- There is a startling image of James Madison wearing Google Glass in the Sunday New York Times (19-Jan-2014). In an opinion piece titled Madison’s Privacy Blind Spot, the 1816 portrait of Madison by John Vanderlyn is updated to show him sporting the futuristic monocle. Jeffery Rosen, the current president of the National Constitution Center, states that Madison — the Father of the Constitution and champion of the Bill of Rights — was
more concerned with abuses of legislative and executive power than of unregulated commercial power.Rosen scans Mandison’s views towards abuses of power and concludes that the Constitution may need to be amended to protect the people from both corporate and government surveillance.
James Madison’s Blind Spot
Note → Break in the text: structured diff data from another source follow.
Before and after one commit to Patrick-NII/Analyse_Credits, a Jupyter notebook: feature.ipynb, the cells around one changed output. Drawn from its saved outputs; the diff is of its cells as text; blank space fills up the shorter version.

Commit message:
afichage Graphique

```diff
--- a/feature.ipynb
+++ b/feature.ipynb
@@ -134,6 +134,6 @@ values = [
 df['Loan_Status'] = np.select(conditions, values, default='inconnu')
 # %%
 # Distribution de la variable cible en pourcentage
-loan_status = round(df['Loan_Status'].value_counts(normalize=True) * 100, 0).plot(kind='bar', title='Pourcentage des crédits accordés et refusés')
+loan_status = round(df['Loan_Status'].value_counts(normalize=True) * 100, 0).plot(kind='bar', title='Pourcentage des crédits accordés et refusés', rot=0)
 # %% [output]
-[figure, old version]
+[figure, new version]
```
America had a common language, unlike the European nations, none of which was linguistically homogeneous. in 1789 the majority of Frenchmen did not speak French but were divided by a variety of provincial patois. Englishmen from Yorkshire were incomprehensible to those from Cornwall and vice versa. By contrast, Americans could understand one another from Maine to Georgia. It was very obvious why this should be so, said John Witherspoon, president of Princeton. Since Americans were
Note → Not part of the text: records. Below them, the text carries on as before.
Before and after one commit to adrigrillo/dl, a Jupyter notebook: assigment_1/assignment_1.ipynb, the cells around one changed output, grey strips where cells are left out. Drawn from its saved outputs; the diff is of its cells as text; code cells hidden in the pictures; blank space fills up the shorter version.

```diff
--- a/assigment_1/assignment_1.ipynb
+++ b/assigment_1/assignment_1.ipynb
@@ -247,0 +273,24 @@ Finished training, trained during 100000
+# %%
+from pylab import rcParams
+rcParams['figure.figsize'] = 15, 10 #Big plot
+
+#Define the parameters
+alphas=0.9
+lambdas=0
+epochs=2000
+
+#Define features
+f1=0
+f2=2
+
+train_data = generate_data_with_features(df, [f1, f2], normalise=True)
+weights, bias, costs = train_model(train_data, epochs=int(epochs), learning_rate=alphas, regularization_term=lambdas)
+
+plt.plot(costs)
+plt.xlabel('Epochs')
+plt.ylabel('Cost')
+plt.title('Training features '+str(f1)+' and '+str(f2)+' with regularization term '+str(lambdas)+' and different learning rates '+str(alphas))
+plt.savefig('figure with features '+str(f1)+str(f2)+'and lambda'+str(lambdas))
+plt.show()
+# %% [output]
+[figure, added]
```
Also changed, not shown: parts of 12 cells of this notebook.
much more unsettled, and move frequently from place to place, they are not as liable to local peculiarities, either in accent or phraseology.